Interesting that at a festival that celebrates visceral cinematic shocks — the over-the-top splatter of “Tokyo Gore Police” and the “we dare you to walk out” boundary pushing of “Martyrs” and “Deadgirl” — the two most disturbing films I saw weren’t horror at all. The first is “I Think We’re Alone Now,” and the second Koen Mortier’s feature debut “Ex Drummer,” which wins the prize for moral decay. It’s been compared to “Trainspotting,” and, like that film “Ex Drummer” has visual style to burn and threads of seedy surrealism, but in terms of content it makes Danny Boyle’s work look like something from the Disney vaults. “Ex Drummer” would kick you in the teeth if it had a pair of steel toe boots and feet to wear them on, a whirlwind of nihilism in which every character is either an impulsive animal, a destructive misanthrope or a willing and deserving victim.
Adapted from Herman Brusselmans’ Flemish-language novel of the same name and set in Ostend, on the Belgian coast, “Ex Drummer” is the story of how three brutish men — a singer with a lisp, a bassist with a paralyzed arm and a half-deaf guitarist — approach a successful author with the idea that he’d be a good drummer. They want to form a punk band with only disabled members, but they’re undeterred by the fact that Dries, the writer, neither knows how to play drums nor has a handicap. He, on the other hand, sees them as ideal sources for material, and, on impulse (“I think I want to step outside my happy world”), joins them in rehearsing for what they’ve all decided will be a lone gig.
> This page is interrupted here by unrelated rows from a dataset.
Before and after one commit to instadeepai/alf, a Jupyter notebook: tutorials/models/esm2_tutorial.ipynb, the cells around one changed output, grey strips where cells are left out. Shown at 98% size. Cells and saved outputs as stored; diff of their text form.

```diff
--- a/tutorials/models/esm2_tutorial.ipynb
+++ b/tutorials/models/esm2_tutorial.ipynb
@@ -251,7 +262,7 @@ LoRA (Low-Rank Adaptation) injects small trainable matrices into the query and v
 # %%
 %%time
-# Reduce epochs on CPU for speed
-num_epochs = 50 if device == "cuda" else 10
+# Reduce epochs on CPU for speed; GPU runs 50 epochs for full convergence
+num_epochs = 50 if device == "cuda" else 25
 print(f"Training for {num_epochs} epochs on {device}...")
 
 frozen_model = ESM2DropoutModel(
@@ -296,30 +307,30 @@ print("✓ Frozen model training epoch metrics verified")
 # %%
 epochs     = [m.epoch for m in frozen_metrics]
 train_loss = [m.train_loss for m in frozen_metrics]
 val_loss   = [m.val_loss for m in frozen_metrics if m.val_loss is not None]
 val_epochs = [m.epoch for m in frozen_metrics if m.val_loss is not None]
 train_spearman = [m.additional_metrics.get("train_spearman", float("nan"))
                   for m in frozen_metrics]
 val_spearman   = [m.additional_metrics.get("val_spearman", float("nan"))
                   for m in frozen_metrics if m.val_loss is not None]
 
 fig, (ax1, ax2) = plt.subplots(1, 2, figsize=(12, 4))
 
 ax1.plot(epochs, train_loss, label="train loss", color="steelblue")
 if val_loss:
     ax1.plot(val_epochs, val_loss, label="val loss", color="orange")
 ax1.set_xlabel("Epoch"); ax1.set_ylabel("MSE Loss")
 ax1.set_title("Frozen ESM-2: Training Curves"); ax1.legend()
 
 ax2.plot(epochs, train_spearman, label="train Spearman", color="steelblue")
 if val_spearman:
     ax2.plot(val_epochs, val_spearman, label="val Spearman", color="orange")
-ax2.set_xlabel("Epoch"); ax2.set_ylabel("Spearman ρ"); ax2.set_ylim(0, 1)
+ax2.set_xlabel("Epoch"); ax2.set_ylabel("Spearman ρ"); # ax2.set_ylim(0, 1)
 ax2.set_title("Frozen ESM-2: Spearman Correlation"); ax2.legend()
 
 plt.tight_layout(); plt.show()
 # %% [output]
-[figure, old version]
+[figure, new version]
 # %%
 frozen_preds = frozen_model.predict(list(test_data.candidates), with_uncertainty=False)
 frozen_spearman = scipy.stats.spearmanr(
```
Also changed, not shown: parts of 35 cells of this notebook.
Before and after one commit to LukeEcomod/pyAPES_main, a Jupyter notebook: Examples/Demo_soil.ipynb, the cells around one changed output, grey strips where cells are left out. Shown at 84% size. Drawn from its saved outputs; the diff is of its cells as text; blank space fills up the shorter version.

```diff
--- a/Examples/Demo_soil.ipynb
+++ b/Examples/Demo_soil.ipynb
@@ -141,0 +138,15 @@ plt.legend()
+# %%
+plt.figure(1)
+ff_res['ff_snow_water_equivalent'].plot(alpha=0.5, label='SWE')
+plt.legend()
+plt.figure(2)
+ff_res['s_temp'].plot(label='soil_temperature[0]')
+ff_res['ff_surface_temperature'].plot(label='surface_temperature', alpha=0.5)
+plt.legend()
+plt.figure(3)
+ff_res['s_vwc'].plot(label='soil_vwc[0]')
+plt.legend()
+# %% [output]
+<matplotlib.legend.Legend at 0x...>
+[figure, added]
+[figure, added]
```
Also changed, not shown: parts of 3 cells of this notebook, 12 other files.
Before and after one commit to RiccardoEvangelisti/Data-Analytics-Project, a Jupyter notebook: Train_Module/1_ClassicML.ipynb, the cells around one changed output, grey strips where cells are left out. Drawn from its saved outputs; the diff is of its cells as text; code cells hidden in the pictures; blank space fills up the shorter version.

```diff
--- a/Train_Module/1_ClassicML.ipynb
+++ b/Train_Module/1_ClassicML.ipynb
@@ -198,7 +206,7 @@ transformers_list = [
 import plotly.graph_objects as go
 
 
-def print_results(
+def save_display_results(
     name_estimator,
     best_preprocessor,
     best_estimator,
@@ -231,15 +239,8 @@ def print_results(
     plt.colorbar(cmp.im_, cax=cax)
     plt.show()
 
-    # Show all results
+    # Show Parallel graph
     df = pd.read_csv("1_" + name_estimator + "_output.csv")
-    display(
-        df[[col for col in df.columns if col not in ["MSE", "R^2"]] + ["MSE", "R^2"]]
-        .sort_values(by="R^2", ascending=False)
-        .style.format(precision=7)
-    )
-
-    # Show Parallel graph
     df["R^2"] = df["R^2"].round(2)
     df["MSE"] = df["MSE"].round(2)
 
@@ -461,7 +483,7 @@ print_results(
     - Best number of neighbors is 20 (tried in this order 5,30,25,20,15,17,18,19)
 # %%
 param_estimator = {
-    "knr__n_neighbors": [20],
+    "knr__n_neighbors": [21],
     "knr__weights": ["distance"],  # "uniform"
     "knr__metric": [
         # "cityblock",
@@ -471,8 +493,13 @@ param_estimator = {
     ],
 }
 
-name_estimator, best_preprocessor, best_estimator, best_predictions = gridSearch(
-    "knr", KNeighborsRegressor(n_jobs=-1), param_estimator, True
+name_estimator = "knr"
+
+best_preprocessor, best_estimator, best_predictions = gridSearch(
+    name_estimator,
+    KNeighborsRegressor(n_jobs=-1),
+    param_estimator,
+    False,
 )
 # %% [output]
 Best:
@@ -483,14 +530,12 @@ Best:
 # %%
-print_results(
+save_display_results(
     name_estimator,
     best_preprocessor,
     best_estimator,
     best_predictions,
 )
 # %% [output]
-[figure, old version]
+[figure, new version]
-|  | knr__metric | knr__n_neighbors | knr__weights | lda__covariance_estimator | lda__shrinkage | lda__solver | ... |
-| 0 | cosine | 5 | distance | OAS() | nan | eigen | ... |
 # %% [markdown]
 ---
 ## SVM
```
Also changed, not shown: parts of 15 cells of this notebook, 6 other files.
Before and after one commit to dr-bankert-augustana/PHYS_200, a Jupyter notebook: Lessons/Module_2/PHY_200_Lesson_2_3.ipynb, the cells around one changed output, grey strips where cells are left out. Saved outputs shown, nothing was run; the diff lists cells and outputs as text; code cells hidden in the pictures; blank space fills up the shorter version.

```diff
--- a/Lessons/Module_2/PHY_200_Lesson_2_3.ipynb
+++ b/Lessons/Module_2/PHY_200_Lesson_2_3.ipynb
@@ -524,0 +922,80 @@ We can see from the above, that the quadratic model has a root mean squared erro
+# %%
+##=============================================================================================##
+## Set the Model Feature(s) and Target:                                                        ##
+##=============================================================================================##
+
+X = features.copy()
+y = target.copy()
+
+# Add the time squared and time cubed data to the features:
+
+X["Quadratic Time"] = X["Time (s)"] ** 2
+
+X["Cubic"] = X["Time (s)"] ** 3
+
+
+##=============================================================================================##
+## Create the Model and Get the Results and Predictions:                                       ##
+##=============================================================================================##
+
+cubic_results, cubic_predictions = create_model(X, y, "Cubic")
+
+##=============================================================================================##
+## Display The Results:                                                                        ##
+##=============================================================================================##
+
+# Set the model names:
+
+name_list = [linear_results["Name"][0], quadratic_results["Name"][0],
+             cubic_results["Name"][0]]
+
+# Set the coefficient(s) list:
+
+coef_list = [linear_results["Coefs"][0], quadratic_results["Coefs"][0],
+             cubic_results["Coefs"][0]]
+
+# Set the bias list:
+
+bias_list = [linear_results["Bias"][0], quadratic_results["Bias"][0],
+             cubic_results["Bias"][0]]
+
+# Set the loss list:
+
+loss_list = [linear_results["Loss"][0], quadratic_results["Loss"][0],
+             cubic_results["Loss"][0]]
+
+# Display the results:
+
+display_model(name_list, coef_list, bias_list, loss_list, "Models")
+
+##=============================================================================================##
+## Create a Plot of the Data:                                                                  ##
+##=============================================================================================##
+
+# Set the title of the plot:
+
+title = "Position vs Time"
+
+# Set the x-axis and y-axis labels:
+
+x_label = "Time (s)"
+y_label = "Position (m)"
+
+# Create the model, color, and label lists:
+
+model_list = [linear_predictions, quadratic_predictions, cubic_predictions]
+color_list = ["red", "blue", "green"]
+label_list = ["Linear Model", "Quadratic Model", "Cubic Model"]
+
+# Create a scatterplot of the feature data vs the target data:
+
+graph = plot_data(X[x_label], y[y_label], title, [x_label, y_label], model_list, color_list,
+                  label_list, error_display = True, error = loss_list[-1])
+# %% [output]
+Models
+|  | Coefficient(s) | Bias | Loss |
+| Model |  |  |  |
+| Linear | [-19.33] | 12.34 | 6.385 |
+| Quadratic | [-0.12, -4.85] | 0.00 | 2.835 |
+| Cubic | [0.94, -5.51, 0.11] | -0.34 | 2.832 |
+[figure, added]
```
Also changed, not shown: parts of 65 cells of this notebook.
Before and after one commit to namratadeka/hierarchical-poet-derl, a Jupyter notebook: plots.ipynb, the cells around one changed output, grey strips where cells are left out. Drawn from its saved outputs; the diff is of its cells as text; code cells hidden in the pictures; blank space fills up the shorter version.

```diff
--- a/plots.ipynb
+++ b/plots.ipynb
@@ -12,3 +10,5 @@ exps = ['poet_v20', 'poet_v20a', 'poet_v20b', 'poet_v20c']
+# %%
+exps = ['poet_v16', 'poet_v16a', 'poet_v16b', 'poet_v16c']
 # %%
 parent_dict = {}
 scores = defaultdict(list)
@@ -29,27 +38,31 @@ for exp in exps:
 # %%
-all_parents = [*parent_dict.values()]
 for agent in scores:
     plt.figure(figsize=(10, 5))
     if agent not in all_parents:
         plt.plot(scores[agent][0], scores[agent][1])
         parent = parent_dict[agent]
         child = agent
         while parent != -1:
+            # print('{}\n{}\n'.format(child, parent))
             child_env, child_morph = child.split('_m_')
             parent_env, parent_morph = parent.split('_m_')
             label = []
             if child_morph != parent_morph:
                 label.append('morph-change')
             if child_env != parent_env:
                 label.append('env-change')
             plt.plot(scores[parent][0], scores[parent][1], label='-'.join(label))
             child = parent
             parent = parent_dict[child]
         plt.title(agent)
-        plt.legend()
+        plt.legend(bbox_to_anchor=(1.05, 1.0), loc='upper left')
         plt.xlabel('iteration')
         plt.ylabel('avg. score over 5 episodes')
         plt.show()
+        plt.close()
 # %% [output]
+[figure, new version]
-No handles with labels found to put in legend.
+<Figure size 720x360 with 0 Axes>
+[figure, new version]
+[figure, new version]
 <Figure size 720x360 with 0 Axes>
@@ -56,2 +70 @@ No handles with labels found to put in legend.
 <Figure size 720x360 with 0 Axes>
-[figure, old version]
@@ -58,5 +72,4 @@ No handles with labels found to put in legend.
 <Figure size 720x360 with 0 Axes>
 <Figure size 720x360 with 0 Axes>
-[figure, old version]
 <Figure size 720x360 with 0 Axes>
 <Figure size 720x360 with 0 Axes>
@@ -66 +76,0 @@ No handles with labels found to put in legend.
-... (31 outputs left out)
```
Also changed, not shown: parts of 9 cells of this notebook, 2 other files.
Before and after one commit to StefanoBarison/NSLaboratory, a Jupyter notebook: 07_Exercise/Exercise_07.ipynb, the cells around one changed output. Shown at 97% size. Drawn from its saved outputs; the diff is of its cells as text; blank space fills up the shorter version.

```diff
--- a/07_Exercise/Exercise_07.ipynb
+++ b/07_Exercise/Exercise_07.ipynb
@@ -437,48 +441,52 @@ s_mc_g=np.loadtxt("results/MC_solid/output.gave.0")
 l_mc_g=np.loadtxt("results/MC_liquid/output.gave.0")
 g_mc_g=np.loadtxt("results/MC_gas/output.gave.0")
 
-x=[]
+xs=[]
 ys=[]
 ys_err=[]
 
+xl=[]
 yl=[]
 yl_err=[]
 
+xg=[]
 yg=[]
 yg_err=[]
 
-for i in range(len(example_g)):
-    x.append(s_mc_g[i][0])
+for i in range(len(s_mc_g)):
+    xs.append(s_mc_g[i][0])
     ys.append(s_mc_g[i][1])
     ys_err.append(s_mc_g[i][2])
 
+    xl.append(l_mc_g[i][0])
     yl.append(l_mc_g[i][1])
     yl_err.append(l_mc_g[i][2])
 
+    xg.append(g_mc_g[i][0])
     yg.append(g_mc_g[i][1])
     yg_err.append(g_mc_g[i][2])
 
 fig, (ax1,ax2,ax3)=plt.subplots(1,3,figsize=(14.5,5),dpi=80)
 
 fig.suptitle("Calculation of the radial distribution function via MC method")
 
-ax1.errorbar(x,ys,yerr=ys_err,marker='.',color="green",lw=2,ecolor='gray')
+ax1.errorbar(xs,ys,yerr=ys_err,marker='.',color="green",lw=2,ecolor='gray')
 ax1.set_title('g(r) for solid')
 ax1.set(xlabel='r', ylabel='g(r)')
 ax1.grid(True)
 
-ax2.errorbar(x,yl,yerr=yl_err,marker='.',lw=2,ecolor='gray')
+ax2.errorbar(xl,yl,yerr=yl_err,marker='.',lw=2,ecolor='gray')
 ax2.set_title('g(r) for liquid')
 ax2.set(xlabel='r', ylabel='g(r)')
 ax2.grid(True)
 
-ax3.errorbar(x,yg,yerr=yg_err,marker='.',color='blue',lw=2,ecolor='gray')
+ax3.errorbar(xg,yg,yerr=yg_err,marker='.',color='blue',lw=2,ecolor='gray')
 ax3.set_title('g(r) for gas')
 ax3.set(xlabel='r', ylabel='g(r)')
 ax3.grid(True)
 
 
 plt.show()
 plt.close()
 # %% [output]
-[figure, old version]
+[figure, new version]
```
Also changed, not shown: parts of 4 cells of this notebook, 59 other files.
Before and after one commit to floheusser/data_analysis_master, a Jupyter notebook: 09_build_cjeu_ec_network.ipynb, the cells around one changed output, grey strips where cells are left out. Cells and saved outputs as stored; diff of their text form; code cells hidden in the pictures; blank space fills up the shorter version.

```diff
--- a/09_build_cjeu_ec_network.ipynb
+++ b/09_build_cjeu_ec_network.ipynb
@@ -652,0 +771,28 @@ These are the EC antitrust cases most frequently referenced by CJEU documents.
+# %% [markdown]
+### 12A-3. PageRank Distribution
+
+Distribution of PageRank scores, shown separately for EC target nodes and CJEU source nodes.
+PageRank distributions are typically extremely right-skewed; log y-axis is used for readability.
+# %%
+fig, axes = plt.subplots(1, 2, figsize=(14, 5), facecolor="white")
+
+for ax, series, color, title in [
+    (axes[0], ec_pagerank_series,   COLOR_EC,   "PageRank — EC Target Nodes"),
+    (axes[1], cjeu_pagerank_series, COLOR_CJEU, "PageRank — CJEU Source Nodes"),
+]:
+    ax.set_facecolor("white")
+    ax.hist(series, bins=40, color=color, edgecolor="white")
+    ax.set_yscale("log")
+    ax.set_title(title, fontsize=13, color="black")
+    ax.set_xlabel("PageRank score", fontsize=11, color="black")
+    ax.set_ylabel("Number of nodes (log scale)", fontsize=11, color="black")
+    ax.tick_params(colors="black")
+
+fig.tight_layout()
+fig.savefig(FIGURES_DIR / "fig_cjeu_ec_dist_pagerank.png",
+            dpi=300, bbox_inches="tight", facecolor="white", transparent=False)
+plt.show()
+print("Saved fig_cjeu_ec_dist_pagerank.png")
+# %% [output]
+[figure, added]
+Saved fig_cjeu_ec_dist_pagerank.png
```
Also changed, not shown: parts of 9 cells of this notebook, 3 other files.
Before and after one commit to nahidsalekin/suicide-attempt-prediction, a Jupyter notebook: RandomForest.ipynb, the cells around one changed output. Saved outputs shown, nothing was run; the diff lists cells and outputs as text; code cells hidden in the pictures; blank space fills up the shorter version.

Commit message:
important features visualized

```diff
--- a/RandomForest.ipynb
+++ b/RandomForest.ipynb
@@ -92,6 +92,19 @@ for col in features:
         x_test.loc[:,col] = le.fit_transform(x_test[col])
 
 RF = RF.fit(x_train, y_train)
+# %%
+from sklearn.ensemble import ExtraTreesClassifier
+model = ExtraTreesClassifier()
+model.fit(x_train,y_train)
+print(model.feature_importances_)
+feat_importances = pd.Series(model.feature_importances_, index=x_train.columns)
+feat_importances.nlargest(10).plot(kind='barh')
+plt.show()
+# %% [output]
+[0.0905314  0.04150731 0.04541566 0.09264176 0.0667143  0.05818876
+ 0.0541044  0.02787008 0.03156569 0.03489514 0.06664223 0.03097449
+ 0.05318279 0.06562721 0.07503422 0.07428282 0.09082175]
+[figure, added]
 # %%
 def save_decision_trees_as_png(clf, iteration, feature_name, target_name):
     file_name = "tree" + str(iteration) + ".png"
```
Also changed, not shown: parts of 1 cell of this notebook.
“Ex Drummer”‘s sense of overwhelming dread initially comes from the presumption that Dries is out of his league, and that his adventures in slumming amongst those whose day-to-day includes assault, domestic abuse, child neglect, monstrous sex, drug use and general living in their own filth will quickly prove his downfall. That dread later comes from the realization that Dries is the most horrific asshole of them all, an idle sadist who’ll annihilate the miserable lives of his bandmates and their friends and families just for sport, and then retreat to his beautiful waterfront condo and waiting girlfriend. After a while, the onslaught of unredeeming behavior becomes numbing — no one who’s not an angry goth teenager can buy into a world that’s so top-to-bottom grim. But Mortier’s box of visual tricks is inexhaustible, and most of the ones he tosses on screen stick: A character’s slippery sanity is represented by his only being able to walk on the ceiling of his bloodstained flat; a massacre pauses to allow its victims to offer a final rueful, bloodstained confession; a character walks away smoking and the world falls down; bike rides through town are shown in reverse, from ringing doorbells to a random beating; and every interior space outside of Dries’ immaculate apartment is a claustrophobic hellhole of peeling wallpaper, crumbling plaster and strained mattresses on the floor. Bleak, bleak, ludicrously, inchoately bleak — but exhilaratingly made even so.
[Photo: “Ex-Drummer,” Mercurio Cinematografica/Quad Productions, 2007]
+ “Ex-Drummer” (Fantastic Fest)